▶ [TASK PROMPT]:
Go through the entries that follow and count every line with the string "monto". Reply with the number only.
======== INPUT RECORDS ========
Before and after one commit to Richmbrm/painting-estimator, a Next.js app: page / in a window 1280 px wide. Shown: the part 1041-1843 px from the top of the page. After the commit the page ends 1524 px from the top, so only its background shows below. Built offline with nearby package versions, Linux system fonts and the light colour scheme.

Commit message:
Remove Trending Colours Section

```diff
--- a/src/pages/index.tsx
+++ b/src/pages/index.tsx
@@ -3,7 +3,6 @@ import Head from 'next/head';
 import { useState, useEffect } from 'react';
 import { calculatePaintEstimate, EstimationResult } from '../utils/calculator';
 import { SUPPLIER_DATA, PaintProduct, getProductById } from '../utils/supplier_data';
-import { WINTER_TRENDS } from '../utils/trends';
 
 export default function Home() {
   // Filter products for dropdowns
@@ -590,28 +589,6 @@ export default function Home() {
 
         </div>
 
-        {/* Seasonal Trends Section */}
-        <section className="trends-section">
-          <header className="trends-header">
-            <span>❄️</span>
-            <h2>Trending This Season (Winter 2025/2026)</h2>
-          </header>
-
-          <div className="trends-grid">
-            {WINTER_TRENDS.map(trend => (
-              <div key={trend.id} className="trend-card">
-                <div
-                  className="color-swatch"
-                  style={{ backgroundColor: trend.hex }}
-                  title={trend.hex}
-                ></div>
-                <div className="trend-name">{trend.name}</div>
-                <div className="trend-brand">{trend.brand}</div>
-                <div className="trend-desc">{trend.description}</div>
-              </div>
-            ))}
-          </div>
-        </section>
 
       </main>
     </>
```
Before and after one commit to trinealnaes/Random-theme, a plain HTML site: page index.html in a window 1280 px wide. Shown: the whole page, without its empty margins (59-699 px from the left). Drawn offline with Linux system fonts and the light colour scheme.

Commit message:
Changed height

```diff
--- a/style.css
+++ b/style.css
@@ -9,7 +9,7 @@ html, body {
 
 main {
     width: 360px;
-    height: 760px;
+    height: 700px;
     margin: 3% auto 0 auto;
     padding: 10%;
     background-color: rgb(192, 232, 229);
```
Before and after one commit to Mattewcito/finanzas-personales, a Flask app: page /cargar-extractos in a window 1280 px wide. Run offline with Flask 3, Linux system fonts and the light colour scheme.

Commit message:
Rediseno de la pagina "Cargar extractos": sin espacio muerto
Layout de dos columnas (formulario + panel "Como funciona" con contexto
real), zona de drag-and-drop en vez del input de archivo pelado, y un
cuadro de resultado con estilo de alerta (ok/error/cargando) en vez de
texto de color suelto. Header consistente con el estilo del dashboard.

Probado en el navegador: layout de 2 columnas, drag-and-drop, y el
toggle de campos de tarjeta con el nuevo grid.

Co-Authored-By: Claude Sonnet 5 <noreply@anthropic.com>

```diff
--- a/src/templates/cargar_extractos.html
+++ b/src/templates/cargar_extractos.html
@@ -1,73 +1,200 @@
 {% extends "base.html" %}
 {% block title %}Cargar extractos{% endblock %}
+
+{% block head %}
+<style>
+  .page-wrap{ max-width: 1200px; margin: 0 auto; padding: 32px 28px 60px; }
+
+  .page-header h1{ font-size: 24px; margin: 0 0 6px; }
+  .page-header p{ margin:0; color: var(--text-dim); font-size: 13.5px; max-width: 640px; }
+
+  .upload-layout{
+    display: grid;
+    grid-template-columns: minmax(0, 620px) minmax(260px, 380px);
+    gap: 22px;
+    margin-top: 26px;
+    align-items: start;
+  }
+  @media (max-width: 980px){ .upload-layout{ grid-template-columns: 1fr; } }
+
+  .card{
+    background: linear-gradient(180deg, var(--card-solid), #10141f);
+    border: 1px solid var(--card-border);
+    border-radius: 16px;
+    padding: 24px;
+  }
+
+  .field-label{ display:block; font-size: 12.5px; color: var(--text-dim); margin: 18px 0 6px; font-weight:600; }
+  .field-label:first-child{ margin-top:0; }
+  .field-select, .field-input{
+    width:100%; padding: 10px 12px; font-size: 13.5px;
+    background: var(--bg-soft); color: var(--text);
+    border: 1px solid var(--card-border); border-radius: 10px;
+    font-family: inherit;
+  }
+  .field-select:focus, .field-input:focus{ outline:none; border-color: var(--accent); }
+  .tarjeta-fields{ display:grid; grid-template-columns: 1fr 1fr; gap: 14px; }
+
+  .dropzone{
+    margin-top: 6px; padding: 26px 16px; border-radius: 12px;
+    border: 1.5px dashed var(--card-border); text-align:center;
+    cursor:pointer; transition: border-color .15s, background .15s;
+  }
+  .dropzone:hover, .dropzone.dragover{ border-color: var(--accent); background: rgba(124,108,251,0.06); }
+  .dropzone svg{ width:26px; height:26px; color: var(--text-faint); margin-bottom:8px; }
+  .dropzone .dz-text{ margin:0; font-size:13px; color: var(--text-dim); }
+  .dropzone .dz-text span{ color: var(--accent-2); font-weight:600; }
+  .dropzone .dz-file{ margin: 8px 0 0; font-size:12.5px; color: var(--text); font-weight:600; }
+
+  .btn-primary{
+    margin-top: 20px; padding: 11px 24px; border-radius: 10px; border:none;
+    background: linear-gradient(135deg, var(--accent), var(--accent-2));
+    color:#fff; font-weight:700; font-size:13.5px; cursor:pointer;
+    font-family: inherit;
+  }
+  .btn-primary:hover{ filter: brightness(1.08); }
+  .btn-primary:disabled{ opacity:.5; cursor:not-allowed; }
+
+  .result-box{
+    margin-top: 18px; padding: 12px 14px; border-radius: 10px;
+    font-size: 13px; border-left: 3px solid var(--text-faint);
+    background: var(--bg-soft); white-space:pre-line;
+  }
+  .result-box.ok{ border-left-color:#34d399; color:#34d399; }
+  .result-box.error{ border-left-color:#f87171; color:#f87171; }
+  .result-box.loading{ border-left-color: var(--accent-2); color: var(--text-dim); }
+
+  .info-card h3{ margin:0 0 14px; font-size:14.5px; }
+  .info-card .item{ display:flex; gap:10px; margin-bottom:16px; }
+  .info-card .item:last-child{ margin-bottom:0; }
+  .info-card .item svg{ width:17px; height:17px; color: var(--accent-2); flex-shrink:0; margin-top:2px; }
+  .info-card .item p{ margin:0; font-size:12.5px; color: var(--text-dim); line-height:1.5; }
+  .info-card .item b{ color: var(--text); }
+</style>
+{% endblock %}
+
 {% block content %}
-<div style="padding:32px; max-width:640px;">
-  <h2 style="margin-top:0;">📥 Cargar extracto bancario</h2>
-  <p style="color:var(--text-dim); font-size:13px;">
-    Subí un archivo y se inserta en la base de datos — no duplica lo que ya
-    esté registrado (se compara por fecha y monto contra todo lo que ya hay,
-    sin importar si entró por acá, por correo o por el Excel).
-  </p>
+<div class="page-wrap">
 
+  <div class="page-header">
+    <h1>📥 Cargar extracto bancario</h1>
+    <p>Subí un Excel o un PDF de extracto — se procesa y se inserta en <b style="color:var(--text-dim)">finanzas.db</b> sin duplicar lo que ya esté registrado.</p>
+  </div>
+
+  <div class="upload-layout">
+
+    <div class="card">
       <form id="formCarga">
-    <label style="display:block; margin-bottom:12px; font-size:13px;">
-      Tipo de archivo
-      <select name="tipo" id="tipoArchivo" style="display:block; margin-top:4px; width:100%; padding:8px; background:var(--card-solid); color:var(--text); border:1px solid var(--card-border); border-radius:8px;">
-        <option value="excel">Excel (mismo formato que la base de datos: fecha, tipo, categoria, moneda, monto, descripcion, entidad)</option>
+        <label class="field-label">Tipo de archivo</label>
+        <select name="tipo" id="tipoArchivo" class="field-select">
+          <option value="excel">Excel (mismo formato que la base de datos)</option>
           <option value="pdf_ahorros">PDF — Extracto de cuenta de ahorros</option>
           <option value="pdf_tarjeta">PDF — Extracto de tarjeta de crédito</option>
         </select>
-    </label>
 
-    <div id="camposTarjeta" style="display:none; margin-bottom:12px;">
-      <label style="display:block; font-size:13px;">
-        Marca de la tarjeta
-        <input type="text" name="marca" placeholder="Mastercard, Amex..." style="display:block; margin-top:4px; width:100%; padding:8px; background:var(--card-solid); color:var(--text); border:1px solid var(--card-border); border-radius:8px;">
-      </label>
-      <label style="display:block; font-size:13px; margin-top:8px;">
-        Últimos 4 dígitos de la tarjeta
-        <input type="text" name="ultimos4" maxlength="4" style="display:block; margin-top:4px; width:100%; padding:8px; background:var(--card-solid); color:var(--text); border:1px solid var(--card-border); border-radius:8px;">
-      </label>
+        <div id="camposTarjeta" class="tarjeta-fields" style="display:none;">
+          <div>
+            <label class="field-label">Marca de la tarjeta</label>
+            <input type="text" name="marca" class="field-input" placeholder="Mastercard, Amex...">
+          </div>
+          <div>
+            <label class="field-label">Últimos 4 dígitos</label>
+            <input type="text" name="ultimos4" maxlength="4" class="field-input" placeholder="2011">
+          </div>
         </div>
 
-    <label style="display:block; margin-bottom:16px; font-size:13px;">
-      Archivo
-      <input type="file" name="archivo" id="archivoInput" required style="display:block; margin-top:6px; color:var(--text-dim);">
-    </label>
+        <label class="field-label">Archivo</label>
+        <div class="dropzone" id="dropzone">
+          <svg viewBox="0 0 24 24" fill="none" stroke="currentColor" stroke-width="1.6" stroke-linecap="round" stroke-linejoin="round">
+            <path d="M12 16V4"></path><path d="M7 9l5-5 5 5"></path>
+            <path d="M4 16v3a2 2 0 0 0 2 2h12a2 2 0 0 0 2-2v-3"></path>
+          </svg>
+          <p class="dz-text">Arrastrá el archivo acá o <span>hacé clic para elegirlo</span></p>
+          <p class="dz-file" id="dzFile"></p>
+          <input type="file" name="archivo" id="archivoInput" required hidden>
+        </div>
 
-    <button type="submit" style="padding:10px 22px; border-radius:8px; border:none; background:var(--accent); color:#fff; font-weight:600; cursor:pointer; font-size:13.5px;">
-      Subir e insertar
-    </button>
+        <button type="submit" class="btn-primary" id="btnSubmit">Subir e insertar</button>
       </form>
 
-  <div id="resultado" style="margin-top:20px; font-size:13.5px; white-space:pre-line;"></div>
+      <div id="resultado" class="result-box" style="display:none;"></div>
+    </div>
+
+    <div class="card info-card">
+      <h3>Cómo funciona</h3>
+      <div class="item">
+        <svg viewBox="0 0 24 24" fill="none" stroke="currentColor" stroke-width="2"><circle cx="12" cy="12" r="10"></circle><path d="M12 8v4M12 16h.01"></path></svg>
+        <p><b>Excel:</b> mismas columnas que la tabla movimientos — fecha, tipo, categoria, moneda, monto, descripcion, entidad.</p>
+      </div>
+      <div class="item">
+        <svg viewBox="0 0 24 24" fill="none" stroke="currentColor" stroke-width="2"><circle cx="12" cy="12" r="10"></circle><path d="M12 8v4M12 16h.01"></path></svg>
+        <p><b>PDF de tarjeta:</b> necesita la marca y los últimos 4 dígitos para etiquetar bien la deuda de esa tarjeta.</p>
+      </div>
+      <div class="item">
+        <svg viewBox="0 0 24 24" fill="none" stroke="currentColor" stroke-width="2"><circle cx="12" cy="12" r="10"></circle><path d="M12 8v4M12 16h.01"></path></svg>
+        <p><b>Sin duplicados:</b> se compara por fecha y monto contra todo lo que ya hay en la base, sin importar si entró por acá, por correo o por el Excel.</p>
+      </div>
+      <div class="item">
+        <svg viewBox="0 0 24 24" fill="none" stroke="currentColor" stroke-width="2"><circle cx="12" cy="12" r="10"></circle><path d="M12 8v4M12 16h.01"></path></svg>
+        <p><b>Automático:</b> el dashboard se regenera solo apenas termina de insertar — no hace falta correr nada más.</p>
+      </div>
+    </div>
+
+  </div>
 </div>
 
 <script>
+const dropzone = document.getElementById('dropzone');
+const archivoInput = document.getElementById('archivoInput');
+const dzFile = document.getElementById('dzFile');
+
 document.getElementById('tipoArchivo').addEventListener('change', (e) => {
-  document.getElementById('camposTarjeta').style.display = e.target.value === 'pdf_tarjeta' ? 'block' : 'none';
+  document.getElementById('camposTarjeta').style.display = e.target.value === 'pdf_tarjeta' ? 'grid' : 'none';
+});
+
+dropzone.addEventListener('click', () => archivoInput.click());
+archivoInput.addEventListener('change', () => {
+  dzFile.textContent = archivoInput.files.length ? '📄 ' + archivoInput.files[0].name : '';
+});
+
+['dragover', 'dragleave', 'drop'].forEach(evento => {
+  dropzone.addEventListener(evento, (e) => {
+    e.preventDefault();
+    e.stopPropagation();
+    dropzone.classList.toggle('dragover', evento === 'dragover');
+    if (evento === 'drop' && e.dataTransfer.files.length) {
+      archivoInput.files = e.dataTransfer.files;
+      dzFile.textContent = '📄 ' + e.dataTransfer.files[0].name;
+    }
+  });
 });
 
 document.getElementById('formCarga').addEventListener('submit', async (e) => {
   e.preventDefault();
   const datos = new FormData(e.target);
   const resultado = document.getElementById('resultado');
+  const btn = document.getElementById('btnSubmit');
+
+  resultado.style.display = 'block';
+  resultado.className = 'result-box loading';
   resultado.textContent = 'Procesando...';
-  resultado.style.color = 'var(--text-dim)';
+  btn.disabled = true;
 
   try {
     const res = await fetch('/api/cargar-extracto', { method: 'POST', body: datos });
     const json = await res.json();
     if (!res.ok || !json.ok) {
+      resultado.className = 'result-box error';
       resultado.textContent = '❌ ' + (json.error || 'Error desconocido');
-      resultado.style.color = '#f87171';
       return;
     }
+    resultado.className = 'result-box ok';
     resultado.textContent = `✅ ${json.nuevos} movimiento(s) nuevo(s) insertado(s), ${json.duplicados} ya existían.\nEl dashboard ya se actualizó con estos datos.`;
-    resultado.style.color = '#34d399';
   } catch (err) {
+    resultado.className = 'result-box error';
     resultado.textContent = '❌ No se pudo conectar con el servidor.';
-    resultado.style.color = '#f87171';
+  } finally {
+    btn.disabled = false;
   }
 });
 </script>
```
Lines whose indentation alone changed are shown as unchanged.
========
▶ [ANSWER SPACE]:
4